One of the challenges of free improv is knowing when to stop, and if there were any single criticism of Dans les Arbres' performance, it was that it went on a little too long, despite a couple of earlier points that seemed like ideal times to conclude. Still, given the experimental, without-a-safety-net environment of the Alfa Room, it's a small quibble in a set that may well drive this normally acoustic ensemble into a new direction well worth further exploration.

September 2 Concert: Koboku Senjû

Punkt's growing constellation has created numerous contexts for collaboration by musicians from around the globe, but it's by no means the only place where such interactions take place. Still, it's part of a curious series of intersecting degrees of separation, an undercurrent of creative expansionism where it's possible to find a way in from many different angles. David Sylvian's relationship with Toshimaru Nakamura has included direct collaboration on Died in the Wool, but he's also given the no-input mixing-board experimenter his own forum on Egrets (Samadhisound, 2010). On that album, Nakamura collaborated with guitarist Tetuzi Akiyama and Arve Henriksen, but that was far from the first Japan/Norway collaboration to occur in these circles.

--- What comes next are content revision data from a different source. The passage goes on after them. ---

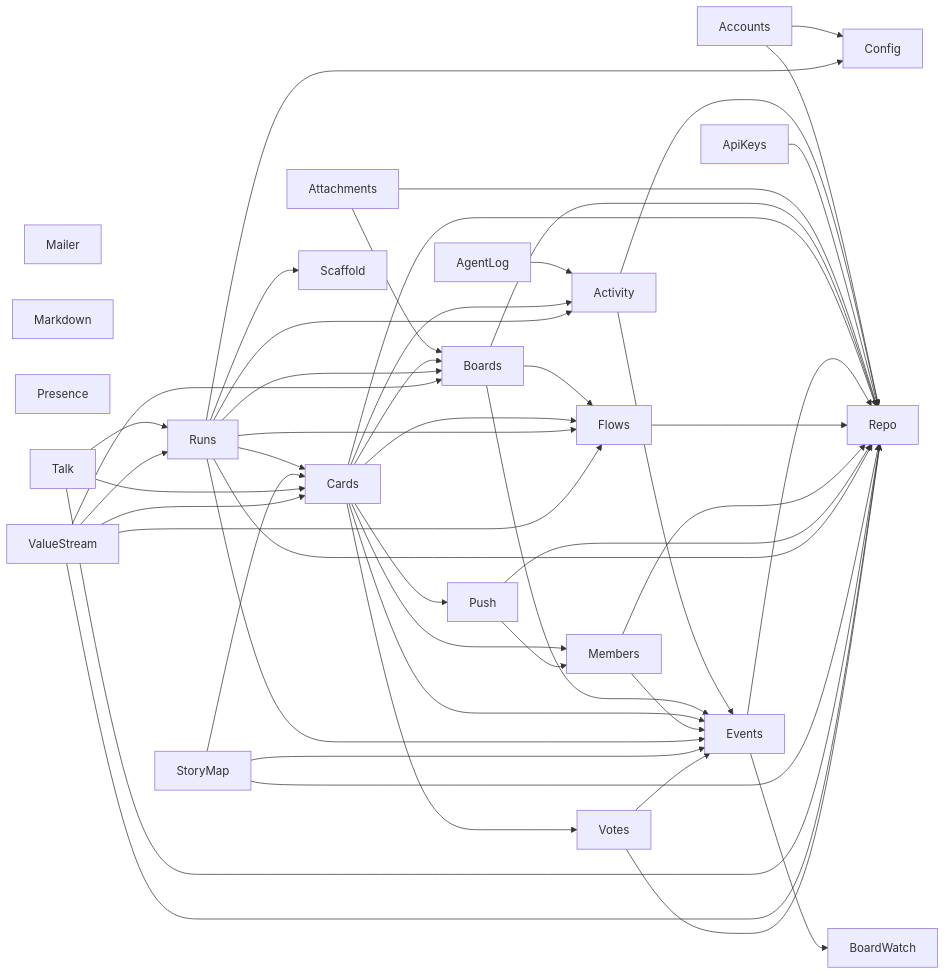
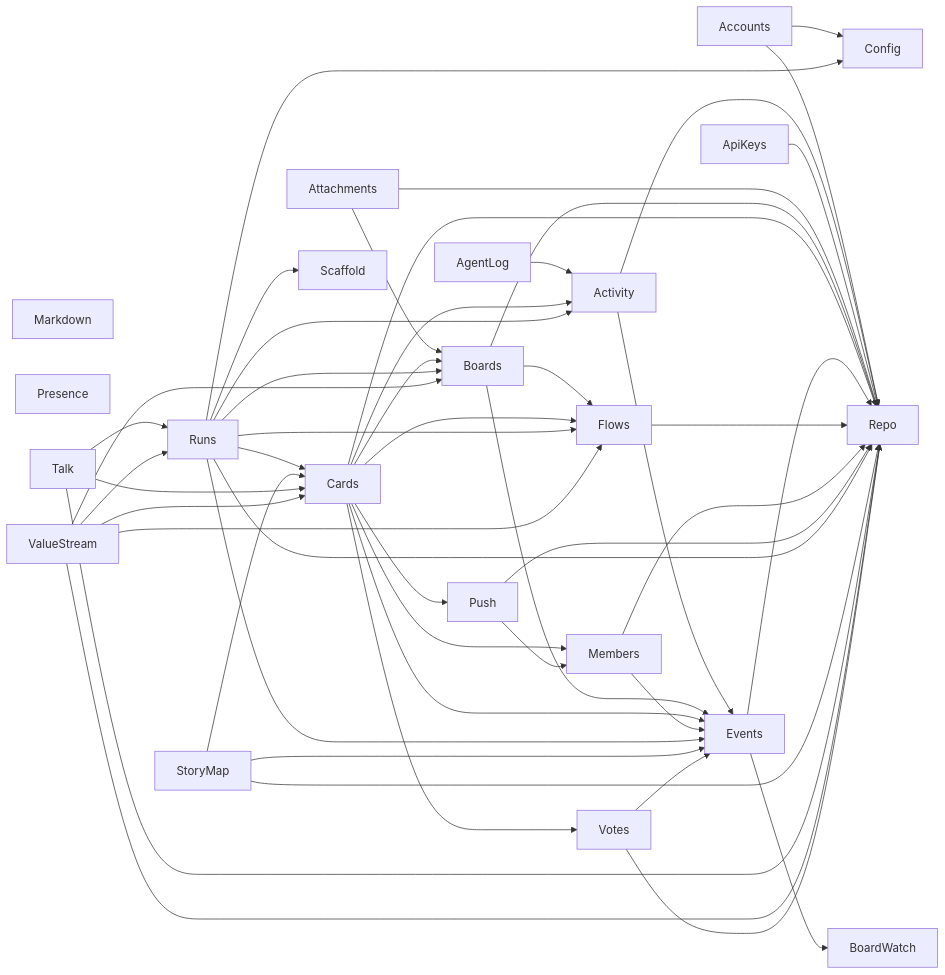
The second of 2 diagrams in docs/architecture/deps.md (jeremylightsmith/relay), drawn with Mermaid before and after one commit. The commit also changed other lines of this file and 12 other files, not shown here.

````diff
--- a/docs/architecture/deps.md
+++ b/docs/architecture/deps.md
@@ -29,53 +29,52 @@
 ```mermaid
 flowchart LR
-    Mailer
     Markdown
     Presence
     Accounts --> Config
     Accounts --> Repo
     Activity --> Events
     Activity --> Repo
     AgentLog --> Activity
     ApiKeys --> Repo
     Attachments --> Boards
     Attachments --> Repo
     Boards --> Events
     Boards --> Flows
     Boards --> Repo
     Cards --> Activity
     Cards --> Boards
     Cards --> Events
     Cards --> Flows
     Cards --> Members
     Cards --> Push
     Cards --> Repo
     Cards --> Votes
     Events --> BoardWatch
     Events --> Repo
     Flows --> Repo
     Members --> Events
     Members --> Repo
     Push --> Members
     Push --> Repo
     Runs --> Activity
     Runs --> Boards
     Runs --> Cards
     Runs --> Config
     Runs --> Events
     Runs --> Flows
     Runs --> Repo
     Runs --> Scaffold
     StoryMap --> Cards
     StoryMap --> Events
     StoryMap --> Repo
     Talk --> Cards
     Talk --> Repo
     Talk --> Runs
     ValueStream --> Boards
     ValueStream --> Cards
     ValueStream --> Flows
     ValueStream --> Repo
     ValueStream --> Runs
     Votes --> Events
     Votes --> Repo
 ```
````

From left: Eivind Lønning, Espen Reinertsen,Toshimaru Nakamura, Martin Taxt, Tetuzi Akiyama

Akiyama had also worked, very successfully, with a Norwegian trio of musicians—tubaist Martin Taxt, saxophonist/flautist Espen Reinertsen and trumpeter Eivind Lønning—on Varianter av døde trær (Sofa, 2008), and so the idea of bringing Nakamura into the picture made perfect sense, making this new group, Koboku Senjû—whose eponymous debut was released in 2010 on Sofa—a perfect addition to Sylvian's Punkt curation.

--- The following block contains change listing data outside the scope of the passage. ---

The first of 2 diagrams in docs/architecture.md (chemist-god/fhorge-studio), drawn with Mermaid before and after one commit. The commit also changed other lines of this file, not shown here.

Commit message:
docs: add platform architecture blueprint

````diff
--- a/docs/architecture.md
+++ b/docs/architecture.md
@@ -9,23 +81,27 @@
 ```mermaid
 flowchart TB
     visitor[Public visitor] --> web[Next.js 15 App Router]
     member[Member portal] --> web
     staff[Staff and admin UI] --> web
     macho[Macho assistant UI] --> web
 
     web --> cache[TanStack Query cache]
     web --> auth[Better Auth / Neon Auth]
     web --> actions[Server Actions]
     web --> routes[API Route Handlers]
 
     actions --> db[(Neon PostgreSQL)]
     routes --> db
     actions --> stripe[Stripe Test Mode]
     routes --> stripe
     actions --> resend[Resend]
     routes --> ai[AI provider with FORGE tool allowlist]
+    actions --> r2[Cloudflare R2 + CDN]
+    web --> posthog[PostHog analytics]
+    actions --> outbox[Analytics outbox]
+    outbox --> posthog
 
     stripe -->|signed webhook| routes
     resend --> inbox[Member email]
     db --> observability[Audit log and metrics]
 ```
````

The set began deceptively with the three horns creating a lush backdrop of consonant drone, though this seeming orchestration wouldn't last long. With Akiyama eking odd angular textures out of his acoustic guitar, and Nakamura positioned centrally onstage—as if to represent a conceptual focal point for the four acoustic instruments—the set soon entered more outside territory, as everyone began to explore the kind of instrumental unorthodoxy that was, if there was one, the orthodoxy of the evening. Akiyama spent much of his time quietly working with a slide, but rather than using it to create snaking melodic lines, the guitarist evoked sustaining sonics while, head down, he continued to vibrate it over the strings with his right hand as his left moved along the neck to create slower harmonic movement. Lønning expanded his timbre by combining breathy embouchure and a right hand over the trumpet's bell, while Reinertsen approached his instrument with a similarly color-focused approach.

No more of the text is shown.